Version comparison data
★ ★ ★ ★

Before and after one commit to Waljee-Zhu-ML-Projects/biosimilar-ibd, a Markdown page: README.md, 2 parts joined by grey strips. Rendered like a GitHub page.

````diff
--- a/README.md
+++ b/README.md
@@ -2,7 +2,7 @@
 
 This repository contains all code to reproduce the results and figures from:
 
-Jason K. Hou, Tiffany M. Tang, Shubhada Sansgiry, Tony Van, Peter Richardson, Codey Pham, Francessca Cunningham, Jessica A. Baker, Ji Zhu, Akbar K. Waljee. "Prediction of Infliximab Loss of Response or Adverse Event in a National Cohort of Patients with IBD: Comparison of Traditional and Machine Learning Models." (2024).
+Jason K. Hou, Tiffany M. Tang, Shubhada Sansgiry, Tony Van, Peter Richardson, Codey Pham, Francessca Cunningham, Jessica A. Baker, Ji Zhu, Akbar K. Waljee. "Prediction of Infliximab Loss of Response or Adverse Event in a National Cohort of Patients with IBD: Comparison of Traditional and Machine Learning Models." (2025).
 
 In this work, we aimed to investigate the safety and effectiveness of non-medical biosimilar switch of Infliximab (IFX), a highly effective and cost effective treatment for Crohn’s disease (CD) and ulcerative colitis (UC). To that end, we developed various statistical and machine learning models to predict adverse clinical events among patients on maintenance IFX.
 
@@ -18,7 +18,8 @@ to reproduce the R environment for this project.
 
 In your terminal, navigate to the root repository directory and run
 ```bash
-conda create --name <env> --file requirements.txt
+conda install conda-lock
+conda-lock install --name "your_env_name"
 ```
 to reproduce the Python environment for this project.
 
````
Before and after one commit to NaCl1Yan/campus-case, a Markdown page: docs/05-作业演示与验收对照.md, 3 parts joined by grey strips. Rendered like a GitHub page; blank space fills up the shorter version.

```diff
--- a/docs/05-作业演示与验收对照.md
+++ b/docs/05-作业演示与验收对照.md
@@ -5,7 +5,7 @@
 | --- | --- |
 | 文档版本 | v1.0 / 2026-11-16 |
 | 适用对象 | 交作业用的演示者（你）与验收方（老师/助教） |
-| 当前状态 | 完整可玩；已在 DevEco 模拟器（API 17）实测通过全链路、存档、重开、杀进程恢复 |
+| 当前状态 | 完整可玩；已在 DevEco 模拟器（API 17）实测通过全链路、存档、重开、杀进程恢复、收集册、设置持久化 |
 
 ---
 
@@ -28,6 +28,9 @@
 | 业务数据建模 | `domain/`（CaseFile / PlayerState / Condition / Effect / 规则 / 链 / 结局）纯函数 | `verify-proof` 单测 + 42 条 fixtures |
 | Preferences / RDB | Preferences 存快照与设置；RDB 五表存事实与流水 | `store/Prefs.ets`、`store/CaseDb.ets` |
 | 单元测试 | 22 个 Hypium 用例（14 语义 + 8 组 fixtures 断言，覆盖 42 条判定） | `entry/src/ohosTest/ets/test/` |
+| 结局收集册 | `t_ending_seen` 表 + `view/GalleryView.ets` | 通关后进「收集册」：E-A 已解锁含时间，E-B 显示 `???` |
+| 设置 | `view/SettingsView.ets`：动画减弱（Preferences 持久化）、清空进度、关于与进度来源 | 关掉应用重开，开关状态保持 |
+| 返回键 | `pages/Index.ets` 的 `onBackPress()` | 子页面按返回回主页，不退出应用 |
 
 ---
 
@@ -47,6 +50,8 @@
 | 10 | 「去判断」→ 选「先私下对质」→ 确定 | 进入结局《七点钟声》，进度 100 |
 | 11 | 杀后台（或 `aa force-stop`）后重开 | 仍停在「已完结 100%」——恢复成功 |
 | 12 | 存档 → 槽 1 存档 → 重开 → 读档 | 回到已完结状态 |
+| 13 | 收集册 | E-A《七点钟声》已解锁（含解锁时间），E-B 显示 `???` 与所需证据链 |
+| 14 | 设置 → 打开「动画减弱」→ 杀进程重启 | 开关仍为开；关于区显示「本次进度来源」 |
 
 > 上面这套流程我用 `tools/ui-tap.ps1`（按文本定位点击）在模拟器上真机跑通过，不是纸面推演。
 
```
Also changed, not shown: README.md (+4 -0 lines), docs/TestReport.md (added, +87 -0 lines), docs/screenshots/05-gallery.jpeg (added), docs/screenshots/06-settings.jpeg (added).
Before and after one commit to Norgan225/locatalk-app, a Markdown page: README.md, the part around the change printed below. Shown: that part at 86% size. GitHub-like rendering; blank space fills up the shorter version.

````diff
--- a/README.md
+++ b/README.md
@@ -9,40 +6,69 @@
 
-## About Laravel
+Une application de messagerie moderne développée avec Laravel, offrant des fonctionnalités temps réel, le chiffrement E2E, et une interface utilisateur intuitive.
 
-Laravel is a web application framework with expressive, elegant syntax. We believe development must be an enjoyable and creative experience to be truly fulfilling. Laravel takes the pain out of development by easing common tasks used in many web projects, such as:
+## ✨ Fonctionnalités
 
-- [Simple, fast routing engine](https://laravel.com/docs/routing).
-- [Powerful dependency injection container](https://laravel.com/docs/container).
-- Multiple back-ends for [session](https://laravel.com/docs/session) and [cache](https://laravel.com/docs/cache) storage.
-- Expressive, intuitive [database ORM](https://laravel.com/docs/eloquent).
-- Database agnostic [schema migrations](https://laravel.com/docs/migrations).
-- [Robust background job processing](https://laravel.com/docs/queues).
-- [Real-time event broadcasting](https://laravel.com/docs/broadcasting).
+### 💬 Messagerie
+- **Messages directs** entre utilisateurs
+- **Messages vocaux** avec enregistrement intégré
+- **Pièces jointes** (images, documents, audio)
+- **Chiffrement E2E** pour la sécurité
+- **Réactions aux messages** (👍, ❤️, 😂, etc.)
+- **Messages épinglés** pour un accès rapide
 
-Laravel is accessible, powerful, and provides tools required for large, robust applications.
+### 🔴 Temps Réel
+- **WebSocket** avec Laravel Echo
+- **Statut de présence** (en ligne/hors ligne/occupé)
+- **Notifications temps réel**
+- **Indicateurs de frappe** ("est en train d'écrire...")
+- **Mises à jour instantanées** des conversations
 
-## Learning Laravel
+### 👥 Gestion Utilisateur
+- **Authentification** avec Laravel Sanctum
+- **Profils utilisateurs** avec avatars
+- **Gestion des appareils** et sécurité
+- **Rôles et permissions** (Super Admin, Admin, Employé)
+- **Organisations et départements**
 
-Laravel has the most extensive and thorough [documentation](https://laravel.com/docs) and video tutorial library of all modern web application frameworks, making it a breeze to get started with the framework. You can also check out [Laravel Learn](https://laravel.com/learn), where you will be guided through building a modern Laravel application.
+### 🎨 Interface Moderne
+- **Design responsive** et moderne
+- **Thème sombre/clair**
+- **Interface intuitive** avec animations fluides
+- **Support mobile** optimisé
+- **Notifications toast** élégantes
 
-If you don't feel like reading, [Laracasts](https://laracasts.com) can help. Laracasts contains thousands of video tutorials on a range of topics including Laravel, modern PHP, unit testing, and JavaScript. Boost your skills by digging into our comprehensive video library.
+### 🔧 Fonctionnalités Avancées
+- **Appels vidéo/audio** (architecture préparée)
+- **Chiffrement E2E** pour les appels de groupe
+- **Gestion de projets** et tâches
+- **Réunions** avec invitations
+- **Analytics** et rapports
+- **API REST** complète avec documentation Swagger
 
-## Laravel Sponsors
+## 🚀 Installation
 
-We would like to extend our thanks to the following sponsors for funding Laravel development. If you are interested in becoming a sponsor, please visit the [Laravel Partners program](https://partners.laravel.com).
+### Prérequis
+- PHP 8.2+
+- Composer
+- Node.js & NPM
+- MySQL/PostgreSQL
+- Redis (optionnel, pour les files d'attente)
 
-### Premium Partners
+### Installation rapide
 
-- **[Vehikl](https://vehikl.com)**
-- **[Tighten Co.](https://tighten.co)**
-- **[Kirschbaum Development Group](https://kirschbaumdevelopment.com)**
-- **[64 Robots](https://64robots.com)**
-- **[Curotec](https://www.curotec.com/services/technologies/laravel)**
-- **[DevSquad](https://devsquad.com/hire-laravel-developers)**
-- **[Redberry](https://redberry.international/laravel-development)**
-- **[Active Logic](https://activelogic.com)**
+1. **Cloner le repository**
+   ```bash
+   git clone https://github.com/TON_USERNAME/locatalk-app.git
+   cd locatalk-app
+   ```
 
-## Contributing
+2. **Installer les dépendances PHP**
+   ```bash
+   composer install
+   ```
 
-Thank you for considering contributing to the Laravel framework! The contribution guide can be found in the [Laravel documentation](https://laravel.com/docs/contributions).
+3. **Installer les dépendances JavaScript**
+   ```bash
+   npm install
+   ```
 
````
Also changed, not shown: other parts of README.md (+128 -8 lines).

★ ★ ★ ★

→ EXERCISE: What lines in the records above include the string "avec"? Copy each one.

→ SOLUTION TO THE PROBLEM:
+Une application de messagerie moderne développée avec Laravel, offrant des fonctionnalités temps réel, le chiffrement E2E, et une interface utilisateur intuitive.
+- **Messages vocaux** avec enregistrement intégré
+- **WebSocket** avec Laravel Echo
+- **Authentification** avec Laravel Sanctum
+- **Profils utilisateurs** avec avatars
+- **Interface intuitive** avec animations fluides
+- **Réunions** avec invitations
+- **API REST** complète avec documentation Swagger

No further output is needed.